Federal officials say the driver of a Tesla S sports car using the vehicle's "autopilot" automated driving system has been killed in a collision with a truck, the first U.S. car fatality involving such a system.
The National Highway Traffic Safety Administration says preliminary reports indicate the crash occurred when a tractor-trailer rig made a left turn in front of the Tesla at a highway intersection.
NHTSA says the Tesla driver died due to injuries sustained in the crash, which took place on May 7 in Williston, Florida.
Tesla Motors issued a statement on its website Thursday, calling the death a "tragic loss." The crash happened under "rare circumstances," in which the tractor-trailer collided with the car from above, impacting it through the Model S's windshield. The statement continued:
Neither Autopilot nor the driver noticed the white side of the tractor trailer against a brightly lit sky, so the brake was not applied. The high ride height of the trailer combined with its positioning across the road and the extremely rare circumstances of the impact caused the Model S to pass under the trailer, with the bottom of the trailer impacting the windshield of the Model S.
Had the impact occurred at the front or rear of the trailer, it's likely Tesla's safety system would likely have prevented the crash, the company said.
Tesla Motors also emphasized that the autopilot mode is an "assist" feature that still requires drivers' attention:
When drivers activate Autopilot, the acknowledgment box explains, among other things, that Autopilot “is an assist feature that requires you to keep your hands on the steering wheel at all times," and that "you need to maintain control and responsibility for your vehicle” while using it. Additionally, every time that Autopilot is engaged, the car reminds the driver to “Always keep your hands on the wheel. Be prepared to take over at any time.” The system also makes frequent checks to ensure that the driver's hands remain on the wheel and provides visual and audible alerts if hands-on is not detected. It then gradually slows down the car until hands-on is detected again.

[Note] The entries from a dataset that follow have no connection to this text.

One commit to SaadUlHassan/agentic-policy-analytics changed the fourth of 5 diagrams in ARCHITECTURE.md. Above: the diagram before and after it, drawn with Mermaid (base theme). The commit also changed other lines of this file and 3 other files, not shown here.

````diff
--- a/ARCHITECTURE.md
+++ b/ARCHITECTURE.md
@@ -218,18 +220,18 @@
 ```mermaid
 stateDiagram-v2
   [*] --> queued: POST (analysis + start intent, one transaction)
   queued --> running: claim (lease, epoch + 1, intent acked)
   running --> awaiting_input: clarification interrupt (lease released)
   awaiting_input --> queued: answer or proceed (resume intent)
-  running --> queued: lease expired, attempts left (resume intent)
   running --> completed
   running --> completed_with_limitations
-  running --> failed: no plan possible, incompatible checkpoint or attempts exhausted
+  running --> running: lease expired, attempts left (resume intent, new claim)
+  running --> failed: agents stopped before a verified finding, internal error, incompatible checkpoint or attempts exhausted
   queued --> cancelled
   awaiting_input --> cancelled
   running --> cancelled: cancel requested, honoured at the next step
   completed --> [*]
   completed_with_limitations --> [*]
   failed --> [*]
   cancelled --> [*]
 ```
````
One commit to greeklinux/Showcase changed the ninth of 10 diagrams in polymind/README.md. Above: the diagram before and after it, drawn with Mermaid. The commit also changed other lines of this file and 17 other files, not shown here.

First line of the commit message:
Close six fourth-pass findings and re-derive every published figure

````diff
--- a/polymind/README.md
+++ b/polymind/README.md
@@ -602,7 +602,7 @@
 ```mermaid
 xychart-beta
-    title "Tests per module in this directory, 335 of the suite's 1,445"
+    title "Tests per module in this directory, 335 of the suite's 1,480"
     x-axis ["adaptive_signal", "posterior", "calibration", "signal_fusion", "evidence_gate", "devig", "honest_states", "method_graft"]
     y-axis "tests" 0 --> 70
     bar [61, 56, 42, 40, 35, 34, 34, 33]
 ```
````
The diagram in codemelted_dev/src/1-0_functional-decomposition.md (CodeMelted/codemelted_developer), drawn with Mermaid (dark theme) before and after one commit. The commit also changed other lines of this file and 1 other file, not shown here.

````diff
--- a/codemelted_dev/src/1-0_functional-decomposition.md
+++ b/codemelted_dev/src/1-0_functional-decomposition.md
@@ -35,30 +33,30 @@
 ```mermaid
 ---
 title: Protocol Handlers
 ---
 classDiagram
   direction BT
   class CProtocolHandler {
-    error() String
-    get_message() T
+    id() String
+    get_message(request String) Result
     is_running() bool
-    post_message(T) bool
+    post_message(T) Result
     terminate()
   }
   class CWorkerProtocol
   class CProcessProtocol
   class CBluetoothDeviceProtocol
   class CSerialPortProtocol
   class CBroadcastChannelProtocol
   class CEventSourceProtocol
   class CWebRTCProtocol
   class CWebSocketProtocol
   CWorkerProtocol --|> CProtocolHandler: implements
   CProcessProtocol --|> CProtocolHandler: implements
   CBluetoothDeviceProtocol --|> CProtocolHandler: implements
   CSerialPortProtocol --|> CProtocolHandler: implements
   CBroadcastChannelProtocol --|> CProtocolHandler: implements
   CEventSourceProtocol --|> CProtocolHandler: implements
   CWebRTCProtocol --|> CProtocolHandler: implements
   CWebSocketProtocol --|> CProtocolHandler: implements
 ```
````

The driver's identity has not been disclosed, but Tesla said he "was a friend to Tesla and the broader EV community, a person who spent his life focused on innovation and the promise of technology and who believed strongly in Tesla’s mission."